Several other countries have experimented with Submersible Aircraft Carriers during WWII and since. Germany was the first country to build one; the U-boat U-12 was a submersible aircraft carrier during World War I and actually used a plane from the submarine to bomb the out skirts of London in 1914. Great Britain also built one, the HMS Submarine E22, which could launch two Sopwith Baby Float planes which were attached to her decks. In both cases the submarines could not submerge while the planes were attached to the decks with losing or destroying the planes.

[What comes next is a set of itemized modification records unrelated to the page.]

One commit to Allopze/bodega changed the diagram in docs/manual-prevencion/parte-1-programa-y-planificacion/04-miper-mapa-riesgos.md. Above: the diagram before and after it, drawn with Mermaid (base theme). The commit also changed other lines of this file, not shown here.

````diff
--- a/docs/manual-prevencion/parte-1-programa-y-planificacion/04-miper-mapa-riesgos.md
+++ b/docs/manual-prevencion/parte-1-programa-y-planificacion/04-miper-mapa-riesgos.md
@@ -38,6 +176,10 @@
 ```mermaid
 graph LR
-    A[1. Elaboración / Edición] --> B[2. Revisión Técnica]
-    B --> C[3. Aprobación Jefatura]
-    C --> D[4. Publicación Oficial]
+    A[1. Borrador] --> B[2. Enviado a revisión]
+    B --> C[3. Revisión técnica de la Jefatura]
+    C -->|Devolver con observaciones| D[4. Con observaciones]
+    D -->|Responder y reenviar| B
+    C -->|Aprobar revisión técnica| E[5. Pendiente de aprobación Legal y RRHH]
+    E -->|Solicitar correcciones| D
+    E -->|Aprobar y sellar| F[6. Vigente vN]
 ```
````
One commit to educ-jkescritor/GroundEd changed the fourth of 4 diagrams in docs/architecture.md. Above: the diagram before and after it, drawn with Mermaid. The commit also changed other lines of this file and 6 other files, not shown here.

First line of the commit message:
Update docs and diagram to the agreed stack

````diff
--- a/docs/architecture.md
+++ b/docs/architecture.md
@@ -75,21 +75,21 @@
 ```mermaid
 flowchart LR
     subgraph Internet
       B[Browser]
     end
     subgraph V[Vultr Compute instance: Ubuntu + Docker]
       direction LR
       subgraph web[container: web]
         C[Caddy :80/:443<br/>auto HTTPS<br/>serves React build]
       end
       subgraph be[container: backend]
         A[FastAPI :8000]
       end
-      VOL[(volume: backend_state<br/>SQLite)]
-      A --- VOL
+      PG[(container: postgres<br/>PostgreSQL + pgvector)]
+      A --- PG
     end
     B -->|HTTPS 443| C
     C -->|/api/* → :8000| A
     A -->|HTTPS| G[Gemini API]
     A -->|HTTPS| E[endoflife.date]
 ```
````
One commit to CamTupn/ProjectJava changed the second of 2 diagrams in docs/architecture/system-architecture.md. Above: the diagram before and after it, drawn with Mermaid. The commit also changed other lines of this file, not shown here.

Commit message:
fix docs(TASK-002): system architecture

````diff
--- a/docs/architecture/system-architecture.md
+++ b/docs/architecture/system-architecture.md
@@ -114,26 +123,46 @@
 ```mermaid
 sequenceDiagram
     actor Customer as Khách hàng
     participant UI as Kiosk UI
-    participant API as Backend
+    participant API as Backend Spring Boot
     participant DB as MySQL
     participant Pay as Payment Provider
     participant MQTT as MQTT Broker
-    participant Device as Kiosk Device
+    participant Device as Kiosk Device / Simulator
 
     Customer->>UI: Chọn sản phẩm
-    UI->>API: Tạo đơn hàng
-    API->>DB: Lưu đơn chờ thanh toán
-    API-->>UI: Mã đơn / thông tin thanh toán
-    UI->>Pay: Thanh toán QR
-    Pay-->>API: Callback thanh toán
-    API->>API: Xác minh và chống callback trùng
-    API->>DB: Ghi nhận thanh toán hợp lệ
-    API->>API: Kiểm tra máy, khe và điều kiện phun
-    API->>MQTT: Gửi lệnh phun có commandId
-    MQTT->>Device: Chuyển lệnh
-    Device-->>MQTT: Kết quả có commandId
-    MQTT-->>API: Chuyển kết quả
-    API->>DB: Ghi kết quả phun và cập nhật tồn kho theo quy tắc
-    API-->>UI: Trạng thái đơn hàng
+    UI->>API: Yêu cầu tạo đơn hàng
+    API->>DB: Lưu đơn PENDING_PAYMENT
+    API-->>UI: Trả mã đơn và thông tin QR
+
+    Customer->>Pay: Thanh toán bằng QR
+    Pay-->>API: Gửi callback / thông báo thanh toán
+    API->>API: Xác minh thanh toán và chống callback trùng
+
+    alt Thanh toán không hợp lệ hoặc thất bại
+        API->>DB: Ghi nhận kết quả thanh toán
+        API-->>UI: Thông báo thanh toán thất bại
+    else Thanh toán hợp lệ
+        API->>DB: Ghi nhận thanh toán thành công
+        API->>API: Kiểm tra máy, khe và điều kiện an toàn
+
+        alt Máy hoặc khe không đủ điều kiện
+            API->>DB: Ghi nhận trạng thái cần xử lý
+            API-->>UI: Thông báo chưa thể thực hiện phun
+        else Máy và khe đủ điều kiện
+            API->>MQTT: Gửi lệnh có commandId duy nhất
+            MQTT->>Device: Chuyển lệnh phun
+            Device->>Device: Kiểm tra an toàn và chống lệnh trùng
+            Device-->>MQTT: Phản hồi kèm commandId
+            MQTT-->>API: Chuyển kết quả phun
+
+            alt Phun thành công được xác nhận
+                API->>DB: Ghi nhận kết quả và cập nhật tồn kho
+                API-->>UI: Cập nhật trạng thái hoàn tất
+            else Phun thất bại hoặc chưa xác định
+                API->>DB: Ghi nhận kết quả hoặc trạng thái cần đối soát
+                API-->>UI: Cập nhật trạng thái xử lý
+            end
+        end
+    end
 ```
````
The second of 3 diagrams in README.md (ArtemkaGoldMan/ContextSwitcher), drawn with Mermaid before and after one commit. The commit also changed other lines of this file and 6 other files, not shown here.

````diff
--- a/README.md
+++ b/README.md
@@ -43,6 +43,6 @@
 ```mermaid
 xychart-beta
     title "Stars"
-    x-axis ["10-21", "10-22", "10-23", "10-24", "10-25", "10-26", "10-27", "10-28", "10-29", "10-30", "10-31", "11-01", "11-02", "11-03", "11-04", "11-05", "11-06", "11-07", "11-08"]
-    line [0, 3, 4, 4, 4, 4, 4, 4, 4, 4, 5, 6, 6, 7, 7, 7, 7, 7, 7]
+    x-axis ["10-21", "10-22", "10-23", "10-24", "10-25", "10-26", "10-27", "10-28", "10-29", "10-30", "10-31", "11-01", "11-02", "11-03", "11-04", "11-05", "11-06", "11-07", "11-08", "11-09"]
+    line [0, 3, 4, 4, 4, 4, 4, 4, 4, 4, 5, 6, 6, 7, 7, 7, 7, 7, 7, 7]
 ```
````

The French Surcouf which put to sea in 1929 was essentially an underwater cruiser intended to seek and engage in surface combat. It was designed with a hanger built into the back of the conning tower of the submarine to house an observation float plane. Italy in the 1920’s, had the Ettore Fieramosca, a submarine with a waterproof hanger for a small reconnaissance plane.
The Japanese starting with the J3 class, I-8, and I-400 class submarines altogether built 42 submersible aircraft carriers capable of carrying float planes. The I-400 class which could hold three planes and had a launcher built into the front of the ship could surface and launch all three planes armed with bombs within forty minutes. This was by far the for runner and closest to a true submersible carrier as there has ever been.
In the sequel to my first novel “Whisper,” Wiley Randolph’s first command and what he was initially trained for by the United States Navy was to command a ship which would be the best attributes of a conventional ballistic missile submarine and the modern aircraft carrier into one ship. Rather than pick a commander from one group or the other of these distinctly different sub-branches of our modern navy, they trained Wiley to command both and be a qualified naval aviator. Thus creating the perfect commander for their new hybrid ship and having his entire career to exploit the benefits of his specialized training with this special ship.
I have included some artwork of futuristic designs of what some artists have posted on the internet as possible designs for Submersible Aircraft Carriers of the future. When I first came up with the idea for “Leviathan Deterrent,” I didn’t know that the concept had been tried and tested by navies from around the world in the past. It wasn’t until I started doing technical research about submarines and aircraft carriers that I first read about the above examples. I also read that even though Submersible Aircraft Carriers don’t exist they have been an active part in the U.S. Navy war games for over the last twenty years.
I found this picture on Google when looking for pictures to post along with this blog, a flying submarine. I don’t think the world is quite ready for these either, but it might be worth a story in the future. We’ll see what happens when I exhaust the material I want to write.